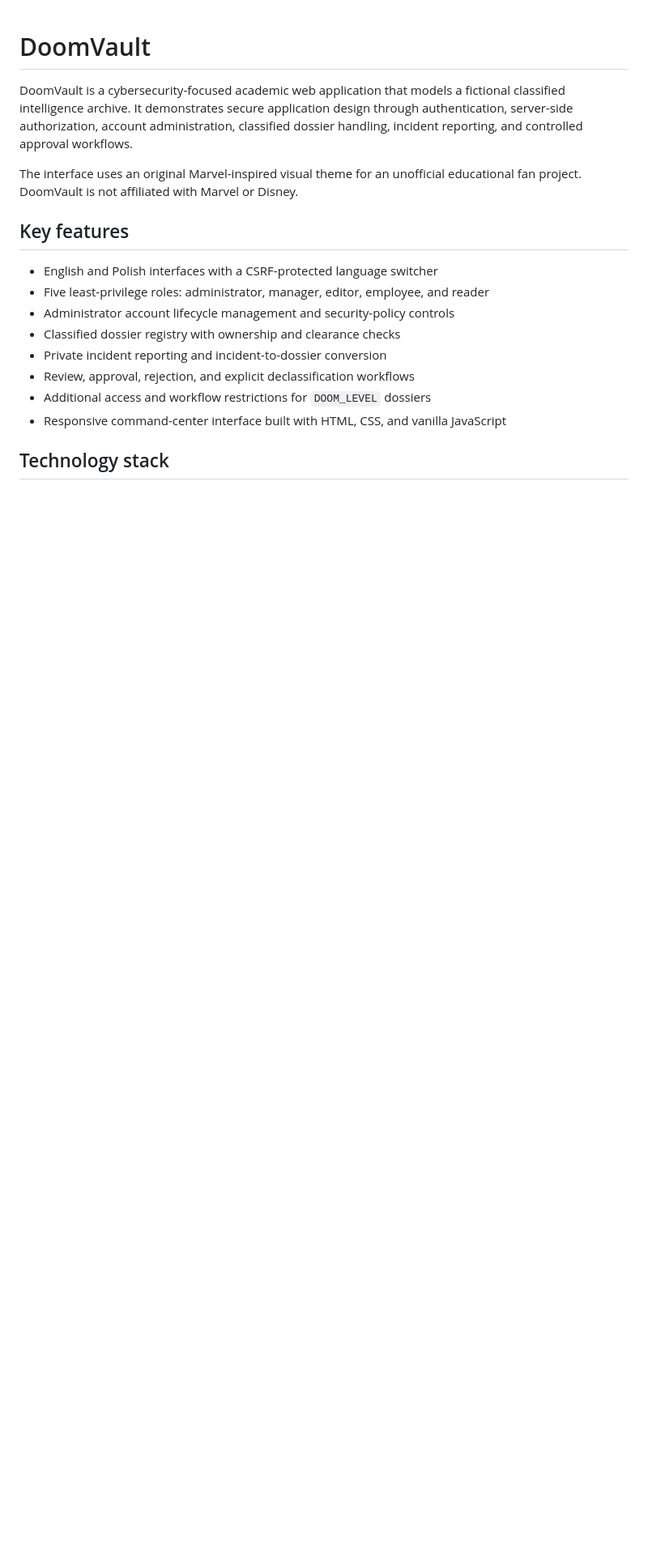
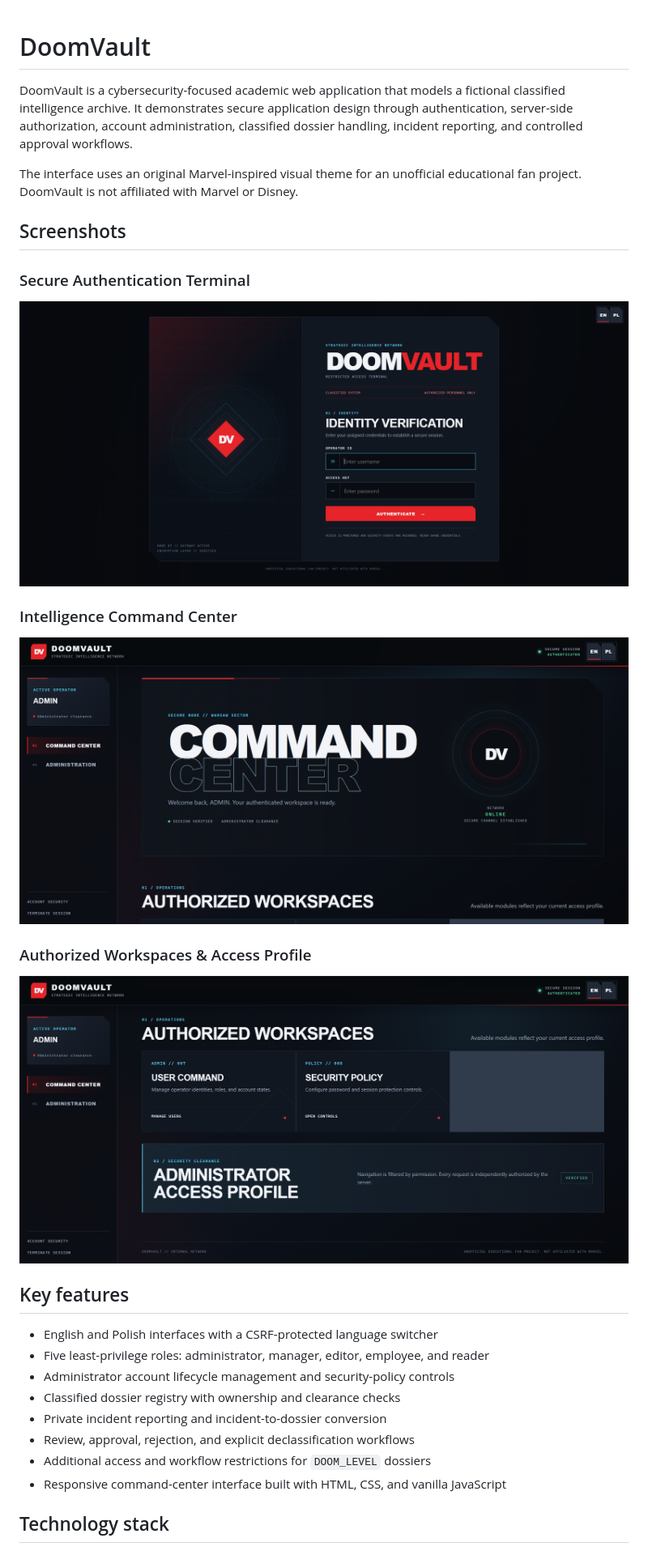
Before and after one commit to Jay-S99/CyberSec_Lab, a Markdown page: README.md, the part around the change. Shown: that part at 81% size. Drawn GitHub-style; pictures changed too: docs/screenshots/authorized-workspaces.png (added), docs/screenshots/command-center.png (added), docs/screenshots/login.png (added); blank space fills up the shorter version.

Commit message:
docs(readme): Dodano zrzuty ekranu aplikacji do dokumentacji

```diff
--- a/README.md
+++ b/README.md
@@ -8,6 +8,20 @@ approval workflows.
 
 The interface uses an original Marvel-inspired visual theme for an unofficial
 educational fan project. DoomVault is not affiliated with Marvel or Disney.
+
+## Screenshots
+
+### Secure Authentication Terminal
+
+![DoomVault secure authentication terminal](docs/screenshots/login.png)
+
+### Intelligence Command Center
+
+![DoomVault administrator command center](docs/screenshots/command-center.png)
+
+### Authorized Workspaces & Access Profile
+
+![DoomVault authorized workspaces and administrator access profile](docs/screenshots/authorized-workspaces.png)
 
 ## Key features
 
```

══════════

• **Task objective**
The expected result is a copy of each line in the records where "docs" appears.

• **Expected answer**
Before and after one commit to Jay-S99/CyberSec_Lab, a Markdown page: README.md, the part around the change. Shown: that part at 81% size. Drawn GitHub-style; pictures changed too: docs/screenshots/authorized-workspaces.png (added), docs/screenshots/command-center.png (added), docs/screenshots/login.png (added); blank space fills up the shorter version.
docs(readme): Dodano zrzuty ekranu aplikacji do dokumentacji
+![DoomVault secure authentication terminal](docs/screenshots/login.png)
+![DoomVault administrator command center](docs/screenshots/command-center.png)
+![DoomVault authorized workspaces and administrator access profile](docs/screenshots/authorized-workspaces.png)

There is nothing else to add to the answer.